• California Coastal Conservancy
• California Wildlife Conservation Board
• Plan Bay Area Priority Conservation Area
• Castro Cove Trustees
• US Fish & Wildlife Service
• Bay Area Integrated Regional Water Management Plan
• California State Department of Parks and Recreation
• San Francisco Bay Conservation and Development Commission
• San Francisco Bay Trail Project
The newly restored marsh is designed to be a self-sustaining wetland complex that will filter polluted run-off and provide high quality habitat for threatened and endangered species, such as the ridgeway rail and the salt marsh harvest mouse. The project also includes a 1.5-mile elevated extension of the San Francisco Bay Trail, helping to close the remaining 10 miles of Bay Trail gaps within Richmond’s current 32 miles of existing trail, and providing the first safe, non-motorized access to Point Pinole Regional Shoreline. It also includes a 24-space parking lot, restroom and picnic area.
“Our kids really have to have places where they can learn about the environment and how to protect it, and at the same time a place to have fun and explore the species, the vegetation, the water, and recreation… all of those things are very important to our overall well-being,” said EBRPD’s Whitney Dotson. “I’m proud that the East Bay Regional Park District has concluded the community’s – and my family’s – 50-year fight to bring environmental justice and access to the shoreline, Bay Trail and San Pablo Bay.”
The total investment at Point Pinole is over $46 million, including $20.3 million to acquire both Dotson Marsh and Atlas Bridge properties; $14 million for the restoration project, and $11.7 million for the new entrance at Atlas Road Bridge.
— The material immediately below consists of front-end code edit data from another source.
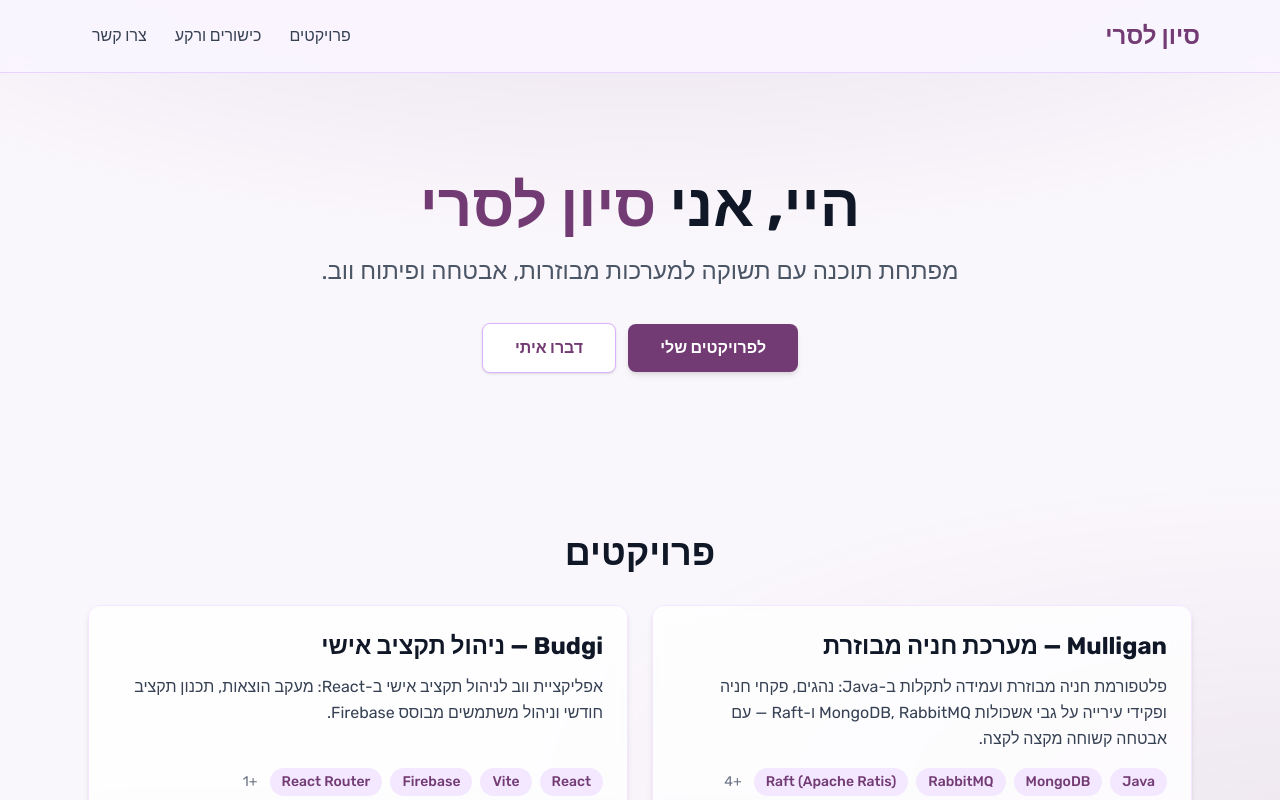
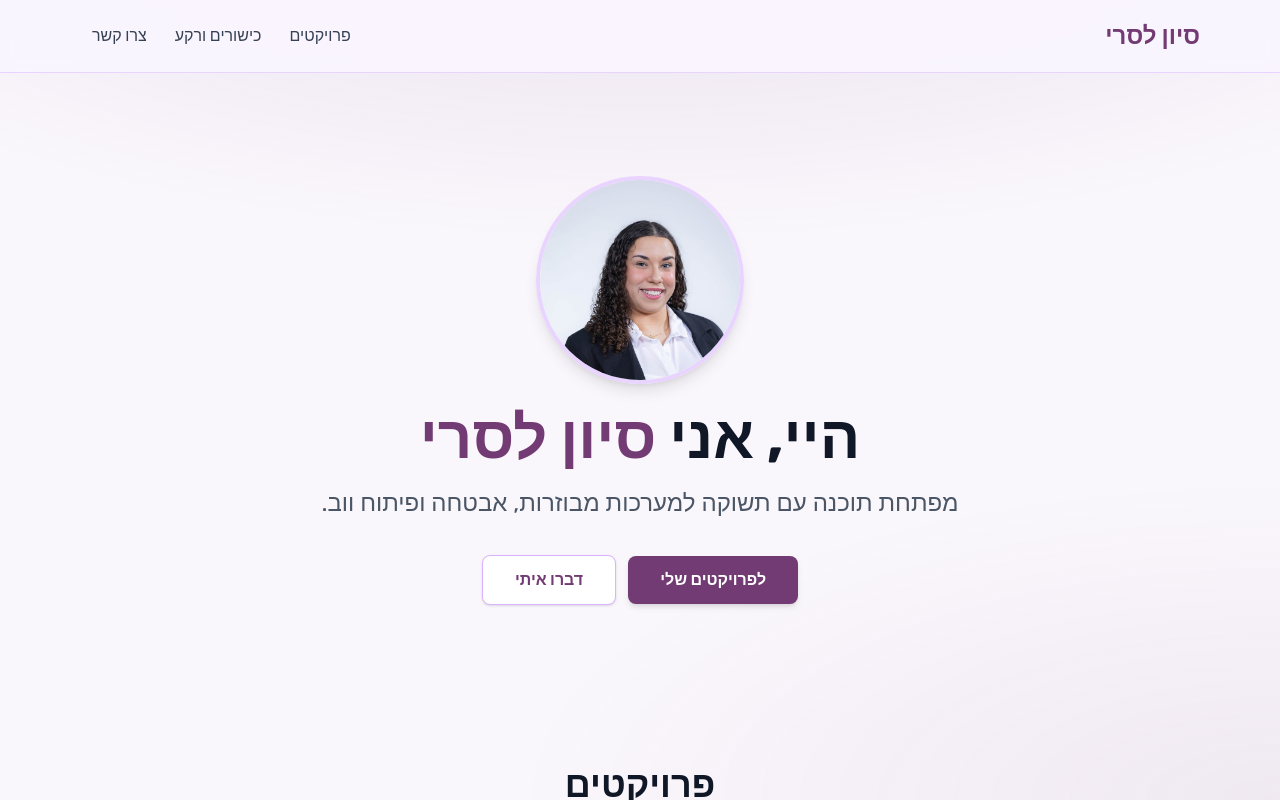
Before and after one commit to SivanSoftware/SivanSoftware.github.io, a Next.js app: page / in a window 1280 px wide. Shown: the top 800 px of the page. Built offline with nearby package versions, Linux system fonts and the light colour scheme.

Commit message:
Add profile photo to hero section

```diff
--- a/app/page.tsx
+++ b/app/page.tsx
@@ -1,5 +1,6 @@
 "use client";
 import { useState } from "react";
+import Image from "next/image";
 import ProjectModal from "./components/ProjectModal";
 
 type Project = {
@@ -65,6 +66,14 @@ export default function Home() {
     <main id="top" className="pt-20">
       {/* פתיח */}
       <section className="max-w-6xl mx-auto px-4 sm:px-6 py-16 sm:py-24 text-center">
+        <Image
+          src="/sivan.jpg"
+          alt="סיון לסרי"
+          width={667}
+          height={1000}
+          priority
+          className="w-40 h-40 sm:w-52 sm:h-52 rounded-full object-cover object-top mx-auto mb-6 border-4 border-purple-200 shadow-lg"
+        />
         <h1 className="text-4xl sm:text-6xl font-extrabold text-gray-900 mb-4">
           היי, אני <span className="text-[#733B73]">סיון לסרי</span>
         </h1>
```
Also changed, not shown: public/sivan.jpg (added).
Together they represent the largest park investment in EBRPD history.
Atlas Road Bridge & Dotson Family Marsh Dedication
Saturday, Apr. 22, 2017
Atlas Road Bridge Dedication
Program begins 11 a.m.
A boardwalk section provides access over the marsh. Point Pinole Regional Shoreline on San Pablo Bay opens a new entrance off Atlas Road and new trails and boardwalks surrounding the Dotson Family Marsh in April 2017.
A view of the marsh area looking west from the trail.
A view of the pedestrian and bike access to the new Atlas Street bridge.
Photos: Brant Ward